A high-stakes game of political poker was under way in Washington yesterday as Congress prepared to vote this week on a plan to create a $700bn fund to buy toxic assets from banks and thereby ease the credit squeeze.
Democratic legislators pressed for a housing programme to be added to the bill and demanded assurances that President Bush would not veto a subsequent second stimulus bill.
The Bush administration was trying to hold out for a 'clean' bill that dealt only with the financial rescue, while Republicans in Congress said they would fight a hasty compromise that included many add-ons.

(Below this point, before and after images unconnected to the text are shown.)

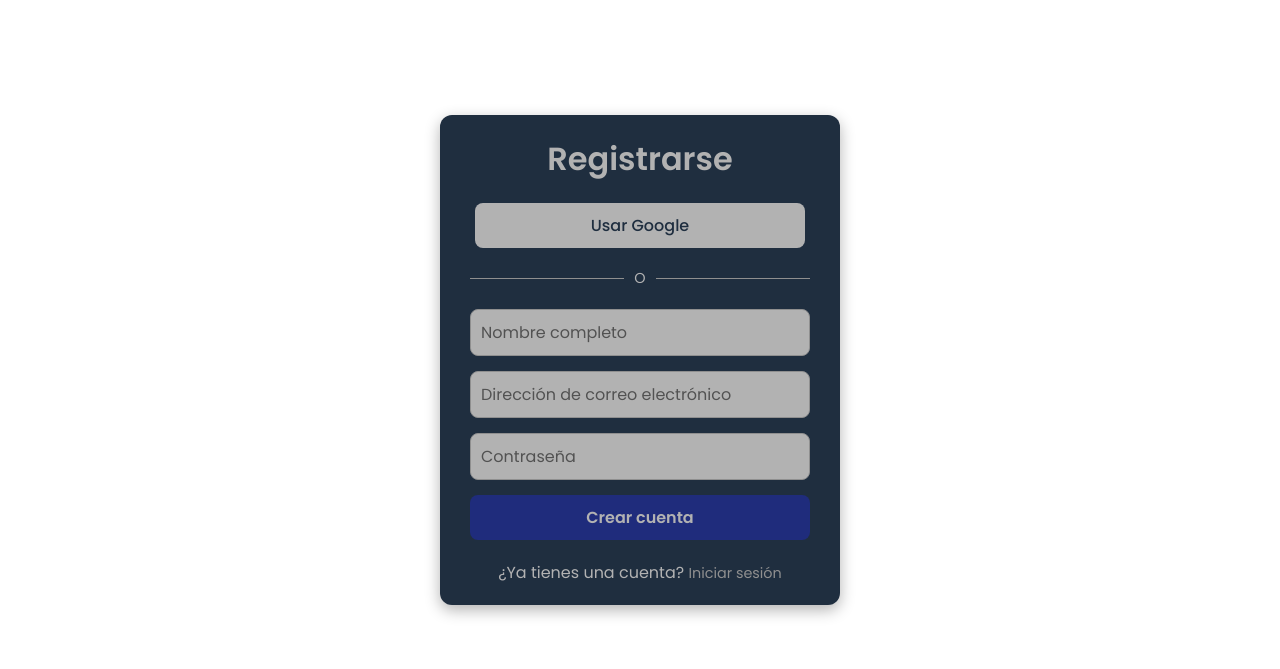
Repository: ct24paolagonzalez/Maquetacion-ABA
Page: Nueva carpeta/signup.html
An editor plug-in stored every save of this project. The page is shown before and after the next save, followed by the edit.
The browser window is 1280 px wide. The pictures show the whole page.

Above is the page before, as saved 2025-01-24 16:09:11.

### Nueva carpeta/signup.html
<!DOCTYPE html>
<html lang="en">
<head>
    <meta charset="UTF-8">
    <meta name="viewport" content="width=device-width, initial-scale=1.0">
    <title>Signup/Login Form</title>
    <link href="https://fonts.googleapis.com/css2?family=Poppins:wght@300;400;500;600;700;800&display=swap" rel="stylesheet">
    <style>
        * {
            margin: 0;
            padding: 0;
            box-sizing: border-box;
            font-family: 'Poppins', sans-serif;
        }

        body {
            display: flex;
            justify-content: center;
            align-items: center;
            height: 100vh;
            background-color: white ;
            background-size: cover;
            background-position: center;
            filter: brightness(70%) saturate(120%);
        }

        .container {
            position: relative;
            width: 400px;
            padding: 20px 30px;
            background-color: #2F4156;
            border-radius: 12px;
            box-shadow: 0 5px 15px rgba(0, 0, 0, 0.3);
            color: white;
        }

        .container header {
            font-size: 2rem;
            text-align: center;
            margin-bottom: 20px;
            font-weight: 600;
        }

        .social-buttons {
            display: flex;
            justify-content: space-between;
            margin-bottom: 20px;
        }

        .social-buttons button {
            flex: 1;
            margin: 0 5px;
            padding: 10px;
            border: none;
            border-radius: 8px;
            font-size: 1rem;
            background: white;
            color: #2F4156;
            font-weight: 500;
            cursor: pointer;
        }

        .separator {
            display: flex;
            align-items: center;
            margin: 20px 0;
        }

        .separator .line {
            flex: 1;
            height: 1px;
            background: #ccc;
        }

        .separator p {
            margin: 0 10px;
            color: white;
            font-size: 0.9rem;
        }

        form {
            display: flex;
            flex-direction: column;
        }

        form input {
            margin-bottom: 15px;
            padding: 10px;
            font-size: 1rem;
            border: 1px solid #ccc;
            border-radius: 8px;
            outline: none;
        }

        form .btn {
            padding: 10px;
            font-size: 1rem;
            border: none;
            border-radius: 8px;
            background: #303f9f;
            color: white;
            font-weight: 600;
            cursor: pointer;
            transition: background 0.3s ease;
        }

        form .btn:hover {
            background: #1d2b70;
        }

        .switch {
            text-align: center;
            margin-top: 20px;
        }

        .switch a {
            color: #ccc;
            text-decoration: none;
            font-size: 0.9rem;
        }

        .switch a:hover {
            color: white;
        }
    </style>
</head>
<body>
    <div class="container">
        <header>Registrarse</header>
        <div class="social-buttons">
            <button>Usar Google</button>
        </div>
        <div class="separator">
            <div class="line"></div>
            <p>O</p>
            <div class="line"></div>
        </div>
        <form>
            <input type="text" placeholder="Nombre completo">
         <input type="email" placeholder="Dirección de correo electrónico">
            <input type="password" placeholder="Contraseña">
            <button class="btn">Crear cuenta</button>
        </form>
        <div class="switch">




            <p>¿Ya tienes una cuenta? <a href="#">Iniciar sesión</a></p>
        </div>
    </div>
</body>
</html>

After the next save:
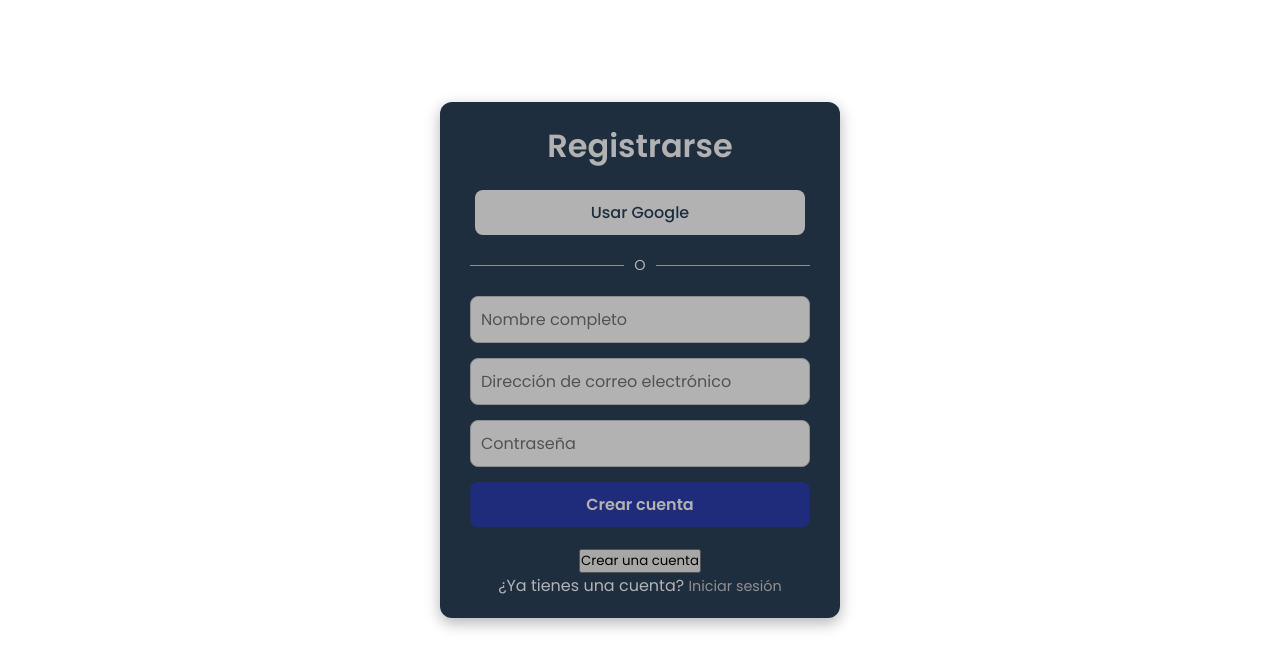
Saved 4 s later.
--- a/Nueva carpeta/signup.html
+++ b/Nueva carpeta/signup.html
@@ -144,7 +144,9 @@
         <div class="switch">
 
 
-
+ <div class="button-container">
+        <button class="button" onclick="window.open ('signup.html', '_blank')">Crear una cuenta</button>
+    </div>
 
             <p>¿Ya tienes una cuenta? <a href="#">Iniciar sesión</a></p>
         </div>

The political negotiations came as Hank Paulson, US Treasury secretary, called on other nations to follow the US in tackling the problems in the global financial system. 'I will be pressing my colleagues around the world to design similar programmes for their banks.' The US is not asking other governments to join its proposed fund.